Difference listings:
☆ ☆ ☆ ☆

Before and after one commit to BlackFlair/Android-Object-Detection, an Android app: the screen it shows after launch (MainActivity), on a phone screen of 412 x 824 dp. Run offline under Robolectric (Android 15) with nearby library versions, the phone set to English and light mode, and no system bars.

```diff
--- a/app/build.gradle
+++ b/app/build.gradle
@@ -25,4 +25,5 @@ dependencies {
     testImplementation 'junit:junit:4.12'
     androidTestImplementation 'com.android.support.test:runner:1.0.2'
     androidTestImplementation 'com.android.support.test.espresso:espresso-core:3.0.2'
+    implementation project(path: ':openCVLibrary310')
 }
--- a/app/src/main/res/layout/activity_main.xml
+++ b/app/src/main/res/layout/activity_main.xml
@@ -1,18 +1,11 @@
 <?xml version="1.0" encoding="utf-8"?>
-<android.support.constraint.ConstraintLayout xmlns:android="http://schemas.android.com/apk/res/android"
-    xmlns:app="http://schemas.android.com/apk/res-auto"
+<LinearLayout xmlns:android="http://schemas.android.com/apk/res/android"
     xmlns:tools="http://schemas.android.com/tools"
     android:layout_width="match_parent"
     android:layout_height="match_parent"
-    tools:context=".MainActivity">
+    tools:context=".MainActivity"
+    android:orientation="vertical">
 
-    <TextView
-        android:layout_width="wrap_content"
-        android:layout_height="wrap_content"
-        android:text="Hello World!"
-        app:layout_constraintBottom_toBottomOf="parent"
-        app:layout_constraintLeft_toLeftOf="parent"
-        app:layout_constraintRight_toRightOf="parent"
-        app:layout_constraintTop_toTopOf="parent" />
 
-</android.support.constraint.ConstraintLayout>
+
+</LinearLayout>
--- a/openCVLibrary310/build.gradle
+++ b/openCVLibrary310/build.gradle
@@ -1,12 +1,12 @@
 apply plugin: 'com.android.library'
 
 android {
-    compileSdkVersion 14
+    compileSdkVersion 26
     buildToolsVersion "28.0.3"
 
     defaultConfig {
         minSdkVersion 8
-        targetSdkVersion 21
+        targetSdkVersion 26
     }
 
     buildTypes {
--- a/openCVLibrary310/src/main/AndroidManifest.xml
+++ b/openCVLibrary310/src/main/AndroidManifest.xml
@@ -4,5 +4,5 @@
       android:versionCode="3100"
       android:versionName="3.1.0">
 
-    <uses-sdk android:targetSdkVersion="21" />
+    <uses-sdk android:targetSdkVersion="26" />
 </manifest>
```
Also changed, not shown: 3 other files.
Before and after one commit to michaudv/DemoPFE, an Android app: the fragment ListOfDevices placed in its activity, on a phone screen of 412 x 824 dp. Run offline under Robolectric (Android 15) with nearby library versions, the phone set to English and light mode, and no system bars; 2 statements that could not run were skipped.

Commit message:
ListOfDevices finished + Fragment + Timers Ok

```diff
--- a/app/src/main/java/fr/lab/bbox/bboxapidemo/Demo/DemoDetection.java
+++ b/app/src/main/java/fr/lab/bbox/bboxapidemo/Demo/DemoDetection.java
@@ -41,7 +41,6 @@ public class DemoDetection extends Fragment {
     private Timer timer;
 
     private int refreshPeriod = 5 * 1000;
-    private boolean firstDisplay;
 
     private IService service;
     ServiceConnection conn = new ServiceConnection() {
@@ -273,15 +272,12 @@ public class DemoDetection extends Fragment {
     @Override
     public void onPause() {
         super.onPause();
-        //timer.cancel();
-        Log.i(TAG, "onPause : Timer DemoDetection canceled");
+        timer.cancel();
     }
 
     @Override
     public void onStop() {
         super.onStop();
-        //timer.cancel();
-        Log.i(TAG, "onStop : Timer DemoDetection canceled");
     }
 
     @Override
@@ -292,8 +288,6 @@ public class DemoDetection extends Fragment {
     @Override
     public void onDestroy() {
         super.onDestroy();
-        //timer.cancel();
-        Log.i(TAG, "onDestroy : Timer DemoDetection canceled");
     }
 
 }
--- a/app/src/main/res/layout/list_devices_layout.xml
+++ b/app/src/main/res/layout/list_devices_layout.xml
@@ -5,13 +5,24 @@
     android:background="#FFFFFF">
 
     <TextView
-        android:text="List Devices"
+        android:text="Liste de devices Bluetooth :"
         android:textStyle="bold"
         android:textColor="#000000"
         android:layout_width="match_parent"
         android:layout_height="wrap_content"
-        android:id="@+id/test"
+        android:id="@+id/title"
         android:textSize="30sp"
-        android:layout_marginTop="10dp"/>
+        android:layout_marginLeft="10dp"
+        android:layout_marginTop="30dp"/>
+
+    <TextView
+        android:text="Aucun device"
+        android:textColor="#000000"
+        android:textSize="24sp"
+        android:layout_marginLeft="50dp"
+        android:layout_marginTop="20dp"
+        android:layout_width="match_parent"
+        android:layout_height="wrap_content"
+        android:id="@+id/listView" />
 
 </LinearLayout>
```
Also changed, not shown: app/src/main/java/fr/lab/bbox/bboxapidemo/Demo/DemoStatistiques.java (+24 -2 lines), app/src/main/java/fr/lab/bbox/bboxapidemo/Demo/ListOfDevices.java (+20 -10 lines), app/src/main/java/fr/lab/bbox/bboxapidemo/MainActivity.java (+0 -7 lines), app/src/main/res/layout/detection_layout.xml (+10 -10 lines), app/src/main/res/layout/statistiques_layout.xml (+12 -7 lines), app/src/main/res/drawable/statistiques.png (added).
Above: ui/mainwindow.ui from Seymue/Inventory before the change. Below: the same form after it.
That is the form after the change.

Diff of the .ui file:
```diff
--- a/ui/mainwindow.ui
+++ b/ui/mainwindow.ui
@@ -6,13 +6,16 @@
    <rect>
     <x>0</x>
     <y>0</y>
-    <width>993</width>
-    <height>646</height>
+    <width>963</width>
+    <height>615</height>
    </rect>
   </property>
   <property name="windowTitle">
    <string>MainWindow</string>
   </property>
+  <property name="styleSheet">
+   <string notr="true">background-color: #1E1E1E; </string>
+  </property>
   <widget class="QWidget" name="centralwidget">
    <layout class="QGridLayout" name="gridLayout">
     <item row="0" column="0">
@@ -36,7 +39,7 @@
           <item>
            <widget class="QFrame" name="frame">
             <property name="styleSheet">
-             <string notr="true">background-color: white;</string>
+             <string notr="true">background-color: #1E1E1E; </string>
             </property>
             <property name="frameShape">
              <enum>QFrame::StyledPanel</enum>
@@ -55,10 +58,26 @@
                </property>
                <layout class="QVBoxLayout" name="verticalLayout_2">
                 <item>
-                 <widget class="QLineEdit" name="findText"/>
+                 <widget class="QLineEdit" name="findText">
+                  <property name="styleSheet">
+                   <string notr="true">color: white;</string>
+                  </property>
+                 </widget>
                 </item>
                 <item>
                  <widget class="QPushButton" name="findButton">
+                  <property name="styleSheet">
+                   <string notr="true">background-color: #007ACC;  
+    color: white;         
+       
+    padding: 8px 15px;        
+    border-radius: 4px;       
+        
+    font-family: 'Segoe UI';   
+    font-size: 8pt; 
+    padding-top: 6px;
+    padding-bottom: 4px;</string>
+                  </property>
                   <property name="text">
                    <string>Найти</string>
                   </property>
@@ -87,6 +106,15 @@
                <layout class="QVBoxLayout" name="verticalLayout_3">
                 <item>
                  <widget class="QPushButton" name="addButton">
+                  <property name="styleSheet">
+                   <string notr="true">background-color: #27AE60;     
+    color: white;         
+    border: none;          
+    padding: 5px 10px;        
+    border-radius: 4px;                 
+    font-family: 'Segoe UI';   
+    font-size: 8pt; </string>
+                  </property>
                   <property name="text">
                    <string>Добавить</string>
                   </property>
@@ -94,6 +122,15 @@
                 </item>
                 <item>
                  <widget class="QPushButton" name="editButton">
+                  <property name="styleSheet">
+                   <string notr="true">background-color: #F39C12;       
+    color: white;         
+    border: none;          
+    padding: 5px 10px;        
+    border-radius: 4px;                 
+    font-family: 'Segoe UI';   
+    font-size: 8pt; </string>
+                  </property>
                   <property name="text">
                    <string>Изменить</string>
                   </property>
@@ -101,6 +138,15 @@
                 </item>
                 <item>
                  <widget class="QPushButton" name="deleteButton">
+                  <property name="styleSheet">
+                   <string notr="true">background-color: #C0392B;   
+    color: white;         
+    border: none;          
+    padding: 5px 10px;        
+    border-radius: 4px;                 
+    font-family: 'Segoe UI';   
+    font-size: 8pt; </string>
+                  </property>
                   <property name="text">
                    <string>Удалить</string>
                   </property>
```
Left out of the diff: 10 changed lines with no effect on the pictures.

☆ ☆ ☆ ☆

Every line that contains the string "canceled" should be returned from the data.

Reply –
-        Log.i(TAG, "onPause : Timer DemoDetection canceled");
-        Log.i(TAG, "onStop : Timer DemoDetection canceled");
-        Log.i(TAG, "onDestroy : Timer DemoDetection canceled");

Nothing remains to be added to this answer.